Due to these changes, SaskCulture began holding its Annual General Meetings in June, in 2012, separately from its annual gathering held each October. It continued to hold its an annual Gathering for the next couple of years to engage its members and others in the community, covering topics such as: Taking Action for a More Inclusive Society (2010), Welcoming a New Age of Cultural Engagement (2011), The Changing Face of Saskatchewan (2012), and Assess & Address for Continued Success (2013). However, in 2014, SaskCulture suspended holding these Gatherings due to increased workload in other priority areas, as well as its interest in focusing on different professional development opportunities for the community, particularly in its implementation of a Multicultural Inclusiveness strategy.
In February 2011, SaskCulture moved into its new office space at #404 – 2125 11th Avenue in the Cornwall Professional Building and due to its growth, added additional space in 2015. From 2011-13, the new space also housed artsVest, a program developed by Business for the Arts Canada, which provided a matching incentive and sponsorship training designed to stimulate business sponsorship and corporate engagement in arts and culture.
By 2011 - 2012, the Saskatchewan Lotteries Trust Fund began to experience unprecedented growth. The large jackpots of $50 million in the Lotto Max, roll-overs and other new games contributed to growing revenues that were able to go back into the community. Organizations began receiving regular increases over this period for salaries and special, one-time projects or activities. Funding blocks were increased and two new funding programs came into existence: the Municipal Cultural Engagement and Planning Grant in 2011, and the Culture Days Funding Assistance Fund in 2012. In 2011, SaskCulture had record-breaking levels of requests for the Aboriginal Arts and Culture Leadership (AACL) grant, with over $460,000 dollars requested from 20 eligible applications.

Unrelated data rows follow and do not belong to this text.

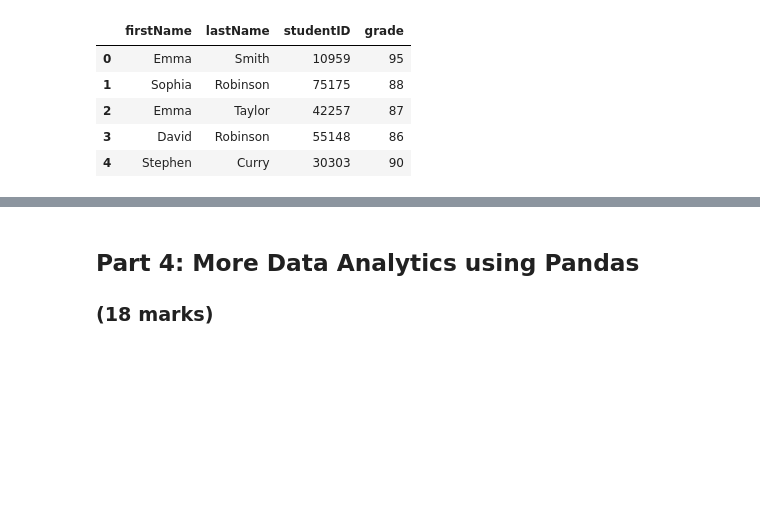
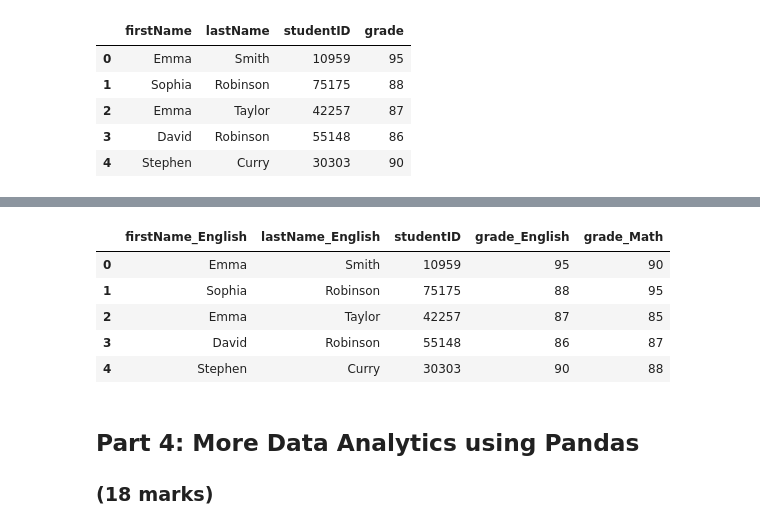
Before and after one commit to hannaginther/ENGG680_2025_Fall, a Jupyter notebook: Lab_Assignment1/Assignment1.ipynb, the cells around one changed output, grey strips where cells are left out. Cells and saved outputs as stored; diff of their text form; code cells hidden in the pictures; blank space fills up the shorter version.

```diff
--- a/Lab_Assignment1/Assignment1.ipynb
+++ b/Lab_Assignment1/Assignment1.ipynb
@@ -284,7 +315,19 @@ df_studentGrades =
 # %%
 # Let's display the data again. Use an appropriate method (hint: already used before)
 # (0.5 mark)
 #
+df_studentGrades = (
+    pd.merge(df_english, df_math, on='studentID', suffixes=('_English', '_Math'))        #The math first and last name kept re-appearing so I utilized ChatGPT
+      .drop(columns=['firstName_Math', 'lastName_Math'])                                 #Clean-up code to ensure correct output
+)
+df_studentGrades.head()
+# %% [output]
+|  | firstName_English | lastName_English | studentID | grade_English | grade_Math |
+| 0 | Emma | Smith | 10959 | 95 | 90 |
+| 1 | Sophia | Robinson | 75175 | 88 | 95 |
+| 2 | Emma | Taylor | 42257 | 87 | 85 |
+| 3 | David | Robinson | 55148 | 86 | 87 |
+| 4 | Stephen | Curry | 30303 | 90 | 88 |
 # %%
 # Let's also rename the first and last names appropriately.
 # Complete the code in the space below by replacing "<>" with the proper column name
```
Also changed, not shown: parts of 4 cells of this notebook.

The Municipal Cultural Engagement and Planning Grant was introduced in 2011 to encourage municipalities to invest in cultural engagement and cultural planning. This matching grant was designed to support Saskatchewan municipalities in an effort to explore and plan for the creative and cultural potential of their communities. In its first intake, 18 municipalities applied for funding and 13 applicants were successful, varying in size from Saskatoon to Val Marie. The grant’s popularity grew in 2012, with increased interest from communities, not necessarily municipalities. In 2016, SaskCulture changed the name of the grant to Community Cultural Engagement and Planning Grant to better reflect the intended use of the program. Some communities were able to use the CCEP grant in conjunction with the provincial government’s Main Street Program. Municipalities such as Maple Creek, North Battleford, Saskatoon, and a regional partnership that included Indian Head, Fort Qu’Appelle, Katepwa and Wolseley, were all successful in using the funds to engage community in cultural planning discussions. SaskCulture took on the administration of the Main Street Program, on behalf of the government, from 2012 to 2016, prior to it being eliminated after the 2016/17 provincial budget cuts.
After completing an Adjudication Review in September 2011, SaskCulture launched a new adjudication model for its SaskCulture-delivered funding programs. SaskCulture received almost 50 applications from a Call for Jury members. Selected jurors then underwent an orientation/training session in October 2011 and formed a pool of jurors that could be called upon to adjudicate SaskCulture’s grants moving forward. SaskCulture was very pleased that over 40% of this first jury pool were of Indigenous descent.